Stirring stuff. And generally successful in the short term: Roosevelt convinced Congress to boost estate taxes substantially in the so-called Wealth Tax Act of 1935. But even FDR had trouble making the argument stick. In a 1939 poll, only 35 percent of Americans said they were certain that government should use taxes to take from the rich and give to the poor; 54 percent were pretty sure it shouldn't.

Roosevelt, no fool, knew which way the wind was blowing. For the rest of his presidency - and especially during the crucial years of World War II -- he defended progressive tax reform as a way to bring fairness to the tax system, not society in general.
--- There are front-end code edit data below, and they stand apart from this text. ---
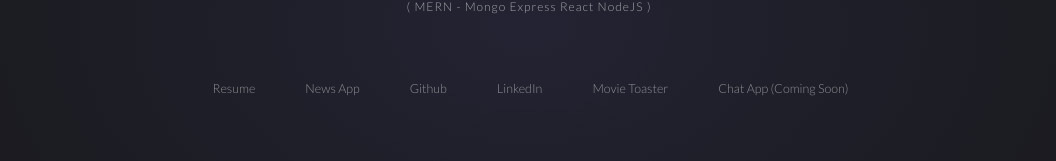
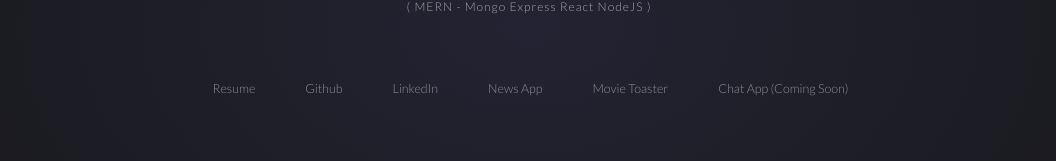
Before and after one commit to PLP0912/Portfolio, a React (Create React App) app: page / in a window 1280 px wide. Shown: the part 375-536 px from the top of the page, without its empty margins (111-1167 px from the left). Built offline with nearby package versions, Linux system fonts and the light colour scheme; a web font is replaced by a local one.

Commit message:
minor changes

```diff
--- a/src/Apps/Portfolio/Portfolio.js
+++ b/src/Apps/Portfolio/Portfolio.js
@@ -24,9 +24,9 @@ const Portfolio = () => {
     <h2>FullStack Software Developer <br/><br/>( MERN - Mongo Express React NodeJS )</h2>
     <nav>
       <Link target="_blank" to={MyResume}>Resume</Link>
-      <Link target="_blank" to={"https://the-daily-planet.netlify.app"}>News App</Link>
       <Link target="_blank" to={'https://github.com/oshinpojta'}>Github</Link>
       <Link target="_blank" to={'https://www.linkedin.com/in/oshin-pojta/'}>LinkedIn</Link>
+      <Link target="_blank" to={"https://the-daily-planet.netlify.app"}>News App</Link>
       <Link target="_blank" to={"https://movie-toaster.netlify.app"}>Movie Toaster</Link>
       <Link to={"/"}>Chat App (Coming Soon)</Link>
       {/* <Link target="_blank" to={"/"}>Chat App (Coming Soon)</Link>
```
In the decades since, most defenders of the estate tax have followed suit. When, that is, they bothered to defend the estate tax at all. For many, many years, it was one of the least controversial elements of the tax system.

But supporters also failed to raise exemption levels in step with inflation. As a result, the tax moved gradually down the economic ladder, ensnaring not just plutocrats but professionals too (at least the highly compensated ones). That failure to modernize the tax gave Republicans their opening, lending plausibility to claims that it burdened small businesses and family farms.

The Kyl-Obama Plan

Which brings us to this week's tragedy, when Democrats seem poised to truly gut the estate levy at the behest of President Obama. The tax package pending in the House of Representatives would raise the estate tax exemption from the $1 million currently on the books for 2011 to fully $5 million. At the same time, it would cut the rate from 55 percent to just 35 percent.

Compared to current law, the proposed changes would lose $68 billion over ten years. In Washington terms, that's not chump change, but it's not big money either. And compared to the plan supported by most Democrats, it's only a little more irresponsible: the Democratic alternative would still lose $33 billion.

Still, some reform is necessary and certainly expedient. Inattention, after all, is what made the estate tax vulnerable in the first place. But the current "compromise" would leave the estate tax a shell. Left untouched, the tax would only burden 2 percent of estates. Under the pending plan, it would reach just 0.2 percent of estates., according to the Tax Policy Center.

Nonetheless, the end game seems clear. After a lot of huffing and puffing, Democrats will give Obama what he needs. Republicans, meanwhile, will clap themselves on the back, thinking they've dodged a bullet.

Snatching Victory

But progressives should not lose heart. There's a modicum of good news in this deal. By preserving the outline of a genuine estate tax, the Obama compromise leaves the door open to second thoughts. It's much easier to raise a tax than create one. When revenue needs make tax hikes unavoidable, the estate tax will still be on the books, blessed with a remarkably low rate just begging to be raised.

And when that time comes -- and it surely will, given the nation's long-term fiscal outlook - progressives should take their cue from Cordell Hull and focus their arguments on burden sharing rather than social reform.

Joseph J. Thorndike is director of the Tax History Project at Tax Analysts and a Visiting Scholar in History at the University of Virginia.